In addition to some answers given in comments to this question (cf. Dealing with answers in comments.?), let me add that the following.
The Learning GAP section of the GAP website contains "a variety of material intended to help people to learn on their own the GAP language and the use of the GAP system".
Various tutorials, including the GAP Tutorial, are a good point to start, indeed. As for the reference manual, it is not assumed that one should read all its chapters sequentially. To start with, it may be worth to look at chapter titles to have a better idea of capabilities of the core GAP system, and look in more details on chapters which are most relevant to your current mathematical interests. Note that a lot of the functionality is contained in GAP packages which are developed independently and come with their own documentation.
It is also recommended to subscribe to the GAP Forum where you may find not only news about the GAP

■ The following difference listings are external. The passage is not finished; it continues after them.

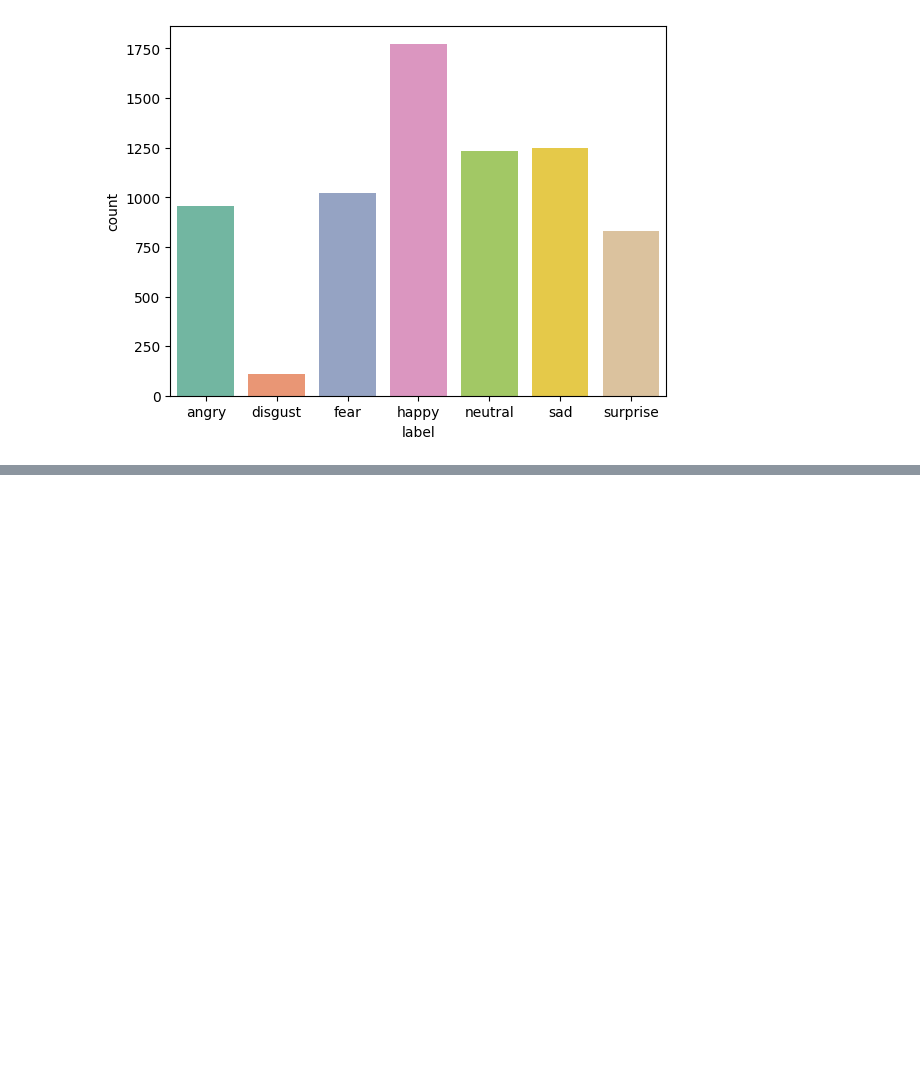
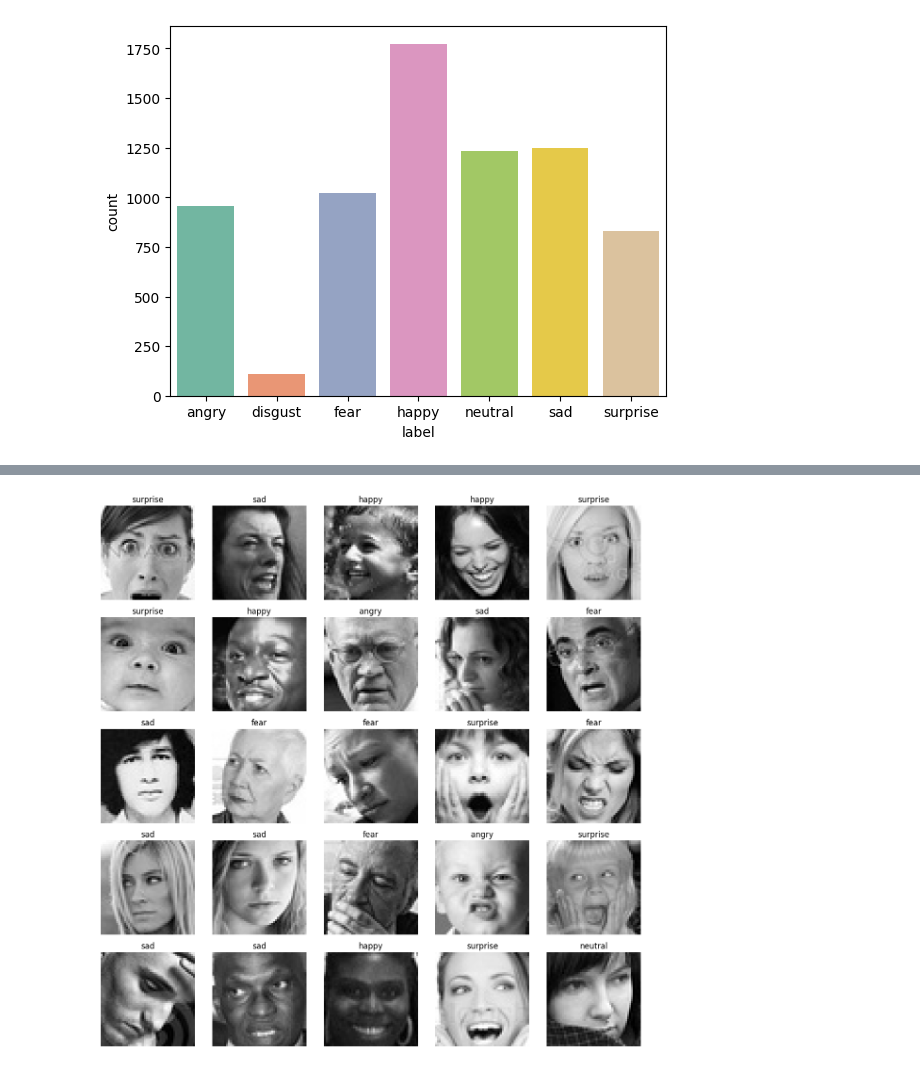
Before and after one commit to ikram713/Facial-Emotion-Recognition, a Jupyter notebook: Facial-Emotion-Rec.ipynb, the cells around one changed output, grey strips where cells are left out. Cells and saved outputs as stored; diff of their text form; code cells hidden in the pictures; blank space fills up the shorter version.

```diff
--- a/Facial-Emotion-Rec.ipynb
+++ b/Facial-Emotion-Rec.ipynb
@@ -80,0 +91,24 @@ sns.countplot(x='label', data=train, palette='Set2')
+# %%
+# display grid of images
+plt.figure(figsize=(12, 12))
+
+# Select first 25 rows (image and label columns)
+files = train.iloc[:25]
+
+# Loop through each row (index, row)
+for index, row in files.iterrows():
+    plt.subplot(5, 5, index % 25 + 1)
+
+    # Load image in grayscale and resize
+    img = load_img(row['image'], color_mode='grayscale', target_size=(48, 48))
+    img = img_to_array(img)
+
+    # Display image
+    plt.imshow(img.reshape(48, 48), cmap='gray')
+    plt.title(row['label'])
+    plt.axis('off')
+
+plt.tight_layout()
+plt.show()
+# %% [output]
+[figure, added]
```
Also changed, not shown: parts of 3 cells of this notebook.
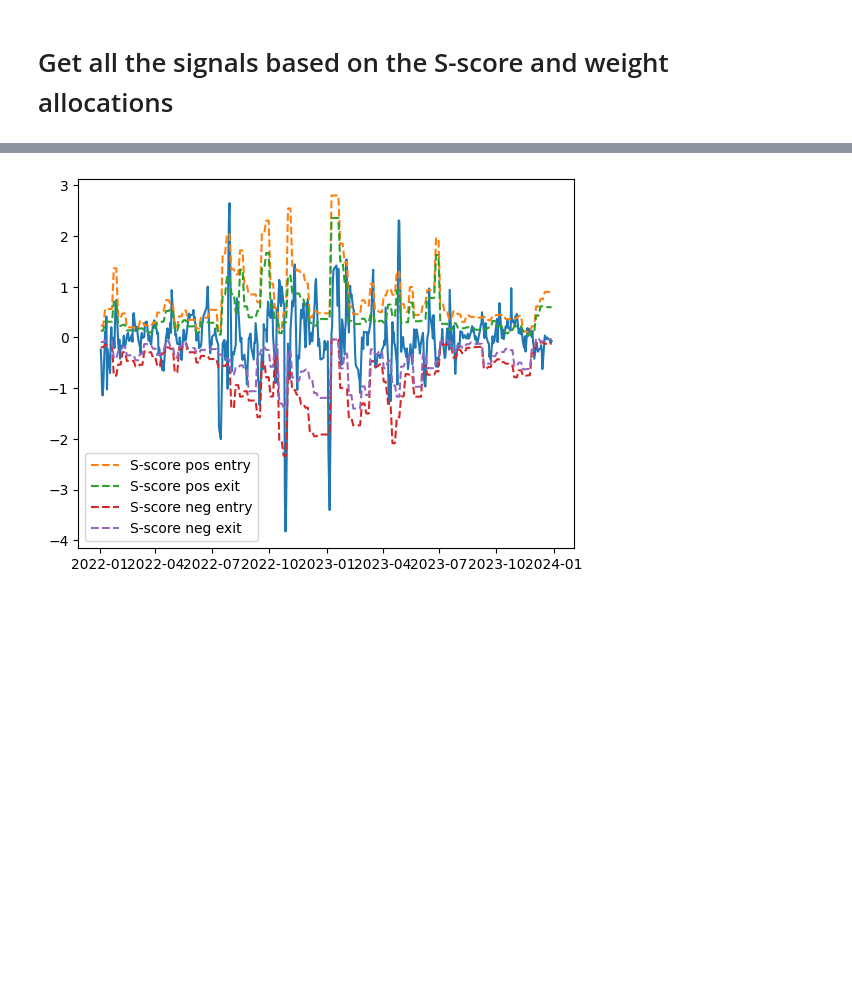
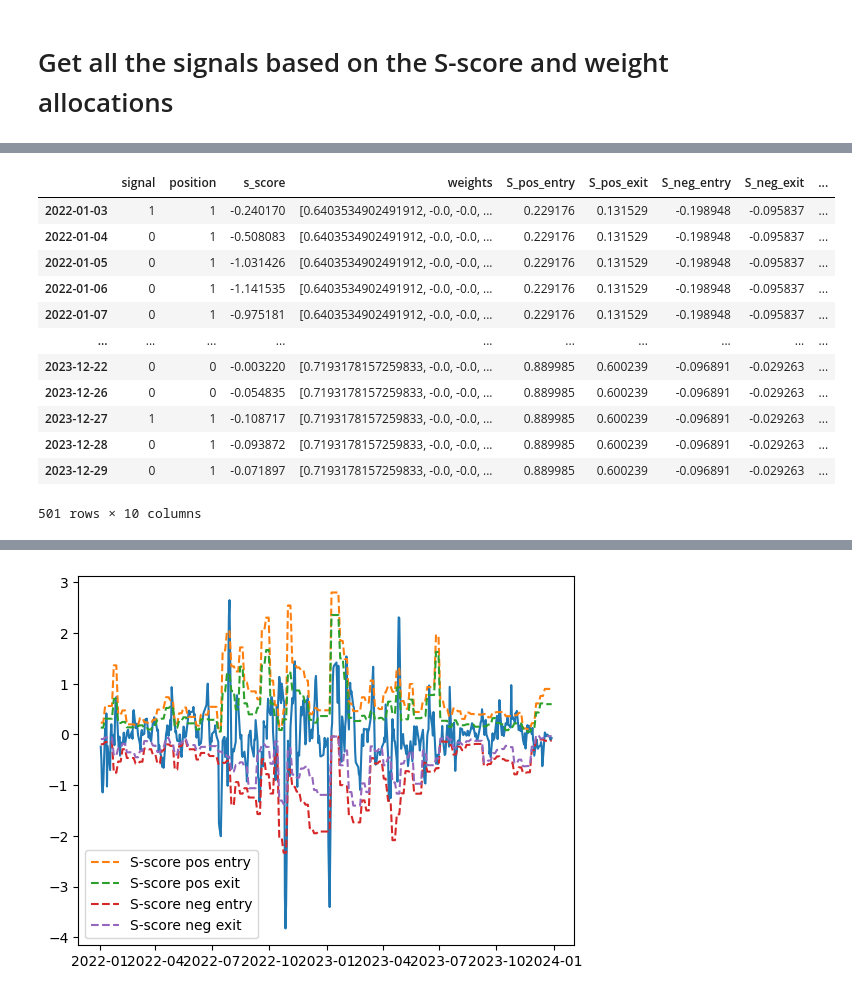
Before and after one commit to houyuting2000/Statistical_Arbitrage_Algo, a Jupyter notebook: main.ipynb, the cells around one changed output, grey strips where cells are left out. Cells and saved outputs as stored; diff of their text form; code cells hidden in the pictures; blank space fills up the shorter version.

```diff
--- a/main.ipynb
+++ b/main.ipynb
@@ -553,0 +558,19 @@ signals_df_dict['MSFT']
+# %%
+# With GOOGL together. DON"T TOUCH THIS
+df_msft_part = signals_df_dict['MSFT']
+# %%
+df_msft_part
+# %% [output]
+|  | signal | position | s_score | weights | S_pos_entry | S_pos_exit | S_neg_entry | S_neg_exit | ... |
+| 2022-01-03 | 1 | 1 | -0.240170 | [0.6403534902491912, -0.0, -0.0, ... | 0.229176 | 0.131529 | -0.198948 | -0.095837 | ... |
+| 2022-01-04 | 0 | 1 | -0.508083 | [0.6403534902491912, -0.0, -0.0, ... | 0.229176 | 0.131529 | -0.198948 | -0.095837 | ... |
+| 2022-01-05 | 0 | 1 | -1.031426 | [0.6403534902491912, -0.0, -0.0, ... | 0.229176 | 0.131529 | -0.198948 | -0.095837 | ... |
+| 2022-01-06 | 0 | 1 | -1.141535 | [0.6403534902491912, -0.0, -0.0, ... | 0.229176 | 0.131529 | -0.198948 | -0.095837 | ... |
+| 2022-01-07 | 0 | 1 | -0.975181 | [0.6403534902491912, -0.0, -0.0, ... | 0.229176 | 0.131529 | -0.198948 | -0.095837 | ... |
+| ... | ... | ... | ... | ... | ... | ... | ... | ... | ... |
+| 2023-12-22 | 0 | 0 | -0.003220 | [0.7193178157259833, -0.0, -0.0, ... | 0.889985 | 0.600239 | -0.096891 | -0.029263 | ... |
+| 2023-12-26 | 0 | 0 | -0.054835 | [0.7193178157259833, -0.0, -0.0, ... | 0.889985 | 0.600239 | -0.096891 | -0.029263 | ... |
+| 2023-12-27 | 1 | 1 | -0.108717 | [0.7193178157259833, -0.0, -0.0, ... | 0.889985 | 0.600239 | -0.096891 | -0.029263 | ... |
+| 2023-12-28 | 0 | 1 | -0.093872 | [0.7193178157259833, -0.0, -0.0, ... | 0.889985 | 0.600239 | -0.096891 | -0.029263 | ... |
+| 2023-12-29 | 0 | 1 | -0.071897 | [0.7193178157259833, -0.0, -0.0, ... | 0.889985 | 0.600239 | -0.096891 | -0.029263 | ... |
+501 rows × 10 columns
```
Also changed, not shown: parts of 5 cells of this notebook.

system, but also discussions and questions from other users. Reading these may provide further insight into the system. Finally, if there are any questions, please do not hesitate to send them to the GAP Forum or GAP Support.
Update 1: I’ve recently developed the Software Carpentry lesson "Programming with GAP". This lesson is intended for GAP beginners and has been beta-tested at the Software Carpentry Workshop in Manchester in November 2015.
Update 2: This book has been mentioned in the comment above, but should be made more visible: Abstract Algebra in GAP by Alexander Hulpke. From its preface: "This book aims to give an introduction to using GAP with material appropriate for an undergraduate
abstract algebra course. It does not even attempt to give an introduction to abstract algebra —there
are many excellent books which do this.
Instead it is aimed at the instructor of an introductory algebra course, who wants to incorporate
the use of GAP into this course as an calculatory aid to exploration".